[Front-end code change data]
--------
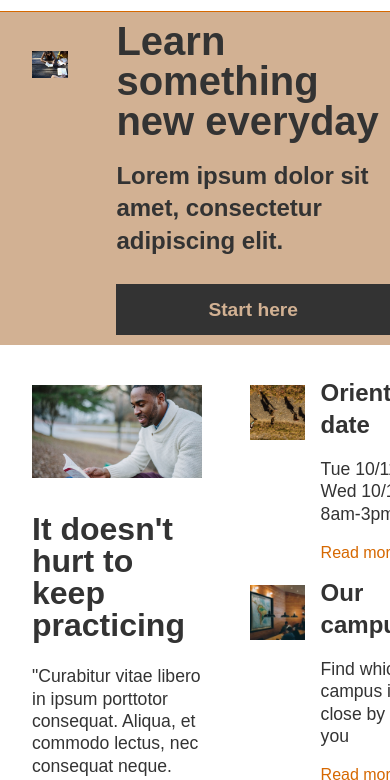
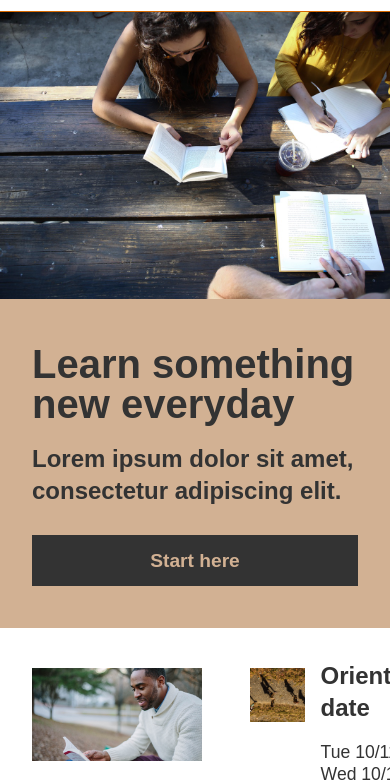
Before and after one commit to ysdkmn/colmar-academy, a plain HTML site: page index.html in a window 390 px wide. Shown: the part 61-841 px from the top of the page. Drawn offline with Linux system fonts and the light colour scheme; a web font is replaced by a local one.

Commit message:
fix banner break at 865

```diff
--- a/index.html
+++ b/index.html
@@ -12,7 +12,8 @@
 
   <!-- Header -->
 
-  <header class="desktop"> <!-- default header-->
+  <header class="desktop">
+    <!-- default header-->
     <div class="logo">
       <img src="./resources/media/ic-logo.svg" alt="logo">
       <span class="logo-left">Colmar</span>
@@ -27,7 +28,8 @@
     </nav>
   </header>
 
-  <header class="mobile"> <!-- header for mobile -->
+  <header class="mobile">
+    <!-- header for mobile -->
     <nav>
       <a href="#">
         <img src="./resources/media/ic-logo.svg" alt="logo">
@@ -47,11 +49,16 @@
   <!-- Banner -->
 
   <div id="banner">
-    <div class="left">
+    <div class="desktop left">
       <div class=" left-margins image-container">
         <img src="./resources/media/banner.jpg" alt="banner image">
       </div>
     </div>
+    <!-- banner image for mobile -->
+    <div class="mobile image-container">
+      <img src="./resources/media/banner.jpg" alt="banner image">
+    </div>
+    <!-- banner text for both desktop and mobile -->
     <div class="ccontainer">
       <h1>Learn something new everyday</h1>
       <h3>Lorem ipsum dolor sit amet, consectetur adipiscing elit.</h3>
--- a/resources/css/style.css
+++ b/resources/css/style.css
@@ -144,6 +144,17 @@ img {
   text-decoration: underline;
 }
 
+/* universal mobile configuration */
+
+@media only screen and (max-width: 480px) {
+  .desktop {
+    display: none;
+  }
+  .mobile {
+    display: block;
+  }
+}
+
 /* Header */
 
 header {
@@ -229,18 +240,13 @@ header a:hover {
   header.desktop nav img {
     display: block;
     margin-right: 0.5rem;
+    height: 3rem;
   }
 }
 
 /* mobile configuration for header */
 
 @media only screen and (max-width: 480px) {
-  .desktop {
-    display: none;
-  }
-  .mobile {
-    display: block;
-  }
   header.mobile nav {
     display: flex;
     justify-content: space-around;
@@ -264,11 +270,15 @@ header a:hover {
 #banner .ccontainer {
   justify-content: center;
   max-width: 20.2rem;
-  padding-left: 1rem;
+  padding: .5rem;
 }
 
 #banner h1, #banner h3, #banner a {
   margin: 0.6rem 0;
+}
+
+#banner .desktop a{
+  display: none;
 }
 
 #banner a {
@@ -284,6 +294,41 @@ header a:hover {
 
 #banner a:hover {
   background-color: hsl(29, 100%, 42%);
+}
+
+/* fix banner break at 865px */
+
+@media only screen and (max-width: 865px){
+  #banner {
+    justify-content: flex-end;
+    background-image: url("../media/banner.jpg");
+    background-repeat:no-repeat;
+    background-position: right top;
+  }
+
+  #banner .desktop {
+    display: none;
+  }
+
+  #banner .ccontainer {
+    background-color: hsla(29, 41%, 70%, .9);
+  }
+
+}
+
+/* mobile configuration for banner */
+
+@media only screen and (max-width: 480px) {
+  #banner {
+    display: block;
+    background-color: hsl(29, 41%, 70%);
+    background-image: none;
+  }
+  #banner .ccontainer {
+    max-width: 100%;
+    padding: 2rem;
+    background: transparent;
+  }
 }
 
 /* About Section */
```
--------
[WORK INSTRUCTION] Write out the records word for word. Pictures stay out.

[WRITTEN RESPONSE]
Before and after one commit to ysdkmn/colmar-academy, a plain HTML site: page index.html in a window 390 px wide. Shown: the part 61-841 px from the top of the page. Drawn offline with Linux system fonts and the light colour scheme; a web font is replaced by a local one.

Commit message:
fix banner break at 865

```diff
--- a/index.html
+++ b/index.html
@@ -12,7 +12,8 @@
 
   <!-- Header -->
 
-  <header class="desktop"> <!-- default header-->
+  <header class="desktop">
+    <!-- default header-->
     <div class="logo">
       <img src="./resources/media/ic-logo.svg" alt="logo">
       <span class="logo-left">Colmar</span>
@@ -27,7 +28,8 @@
     </nav>
   </header>
 
-  <header class="mobile"> <!-- header for mobile -->
+  <header class="mobile">
+    <!-- header for mobile -->
     <nav>
       <a href="#">
         <img src="./resources/media/ic-logo.svg" alt="logo">
@@ -47,11 +49,16 @@
   <!-- Banner -->
 
   <div id="banner">
-    <div class="left">
+    <div class="desktop left">
       <div class=" left-margins image-container">
         <img src="./resources/media/banner.jpg" alt="banner image">
       </div>
     </div>
+    <!-- banner image for mobile -->
+    <div class="mobile image-container">
+      <img src="./resources/media/banner.jpg" alt="banner image">
+    </div>
+    <!-- banner text for both desktop and mobile -->
     <div class="ccontainer">
       <h1>Learn something new everyday</h1>
       <h3>Lorem ipsum dolor sit amet, consectetur adipiscing elit.</h3>
--- a/resources/css/style.css
+++ b/resources/css/style.css
@@ -144,6 +144,17 @@ img {
   text-decoration: underline;
 }
 
+/* universal mobile configuration */
+
+@media only screen and (max-width: 480px) {
+  .desktop {
+    display: none;
+  }
+  .mobile {
+    display: block;
+  }
+}
+
 /* Header */
 
 header {
@@ -229,18 +240,13 @@ header a:hover {
   header.desktop nav img {
     display: block;
     margin-right: 0.5rem;
+    height: 3rem;
   }
 }
 
 /* mobile configuration for header */
 
 @media only screen and (max-width: 480px) {
-  .desktop {
-    display: none;
-  }
-  .mobile {
-    display: block;
-  }
   header.mobile nav {
     display: flex;
     justify-content: space-around;
@@ -264,11 +270,15 @@ header a:hover {
 #banner .ccontainer {
   justify-content: center;
   max-width: 20.2rem;
-  padding-left: 1rem;
+  padding: .5rem;
 }
 
 #banner h1, #banner h3, #banner a {
   margin: 0.6rem 0;
+}
+
+#banner .desktop a{
+  display: none;
 }
 
 #banner a {
@@ -284,6 +294,41 @@ header a:hover {
 
 #banner a:hover {
   background-color: hsl(29, 100%, 42%);
+}
+
+/* fix banner break at 865px */
+
+@media only screen and (max-width: 865px){
+  #banner {
+    justify-content: flex-end;
+    background-image: url("../media/banner.jpg");
+    background-repeat:no-repeat;
+    background-position: right top;
+  }
+
+  #banner .desktop {
+    display: none;
+  }
+
+  #banner .ccontainer {
+    background-color: hsla(29, 41%, 70%, .9);
+  }
+
+}
+
+/* mobile configuration for banner */
+
+@media only screen and (max-width: 480px) {
+  #banner {
+    display: block;
+    background-color: hsl(29, 41%, 70%);
+    background-image: none;
+  }
+  #banner .ccontainer {
+    max-width: 100%;
+    padding: 2rem;
+    background: transparent;
+  }
 }
 
 /* About Section */
```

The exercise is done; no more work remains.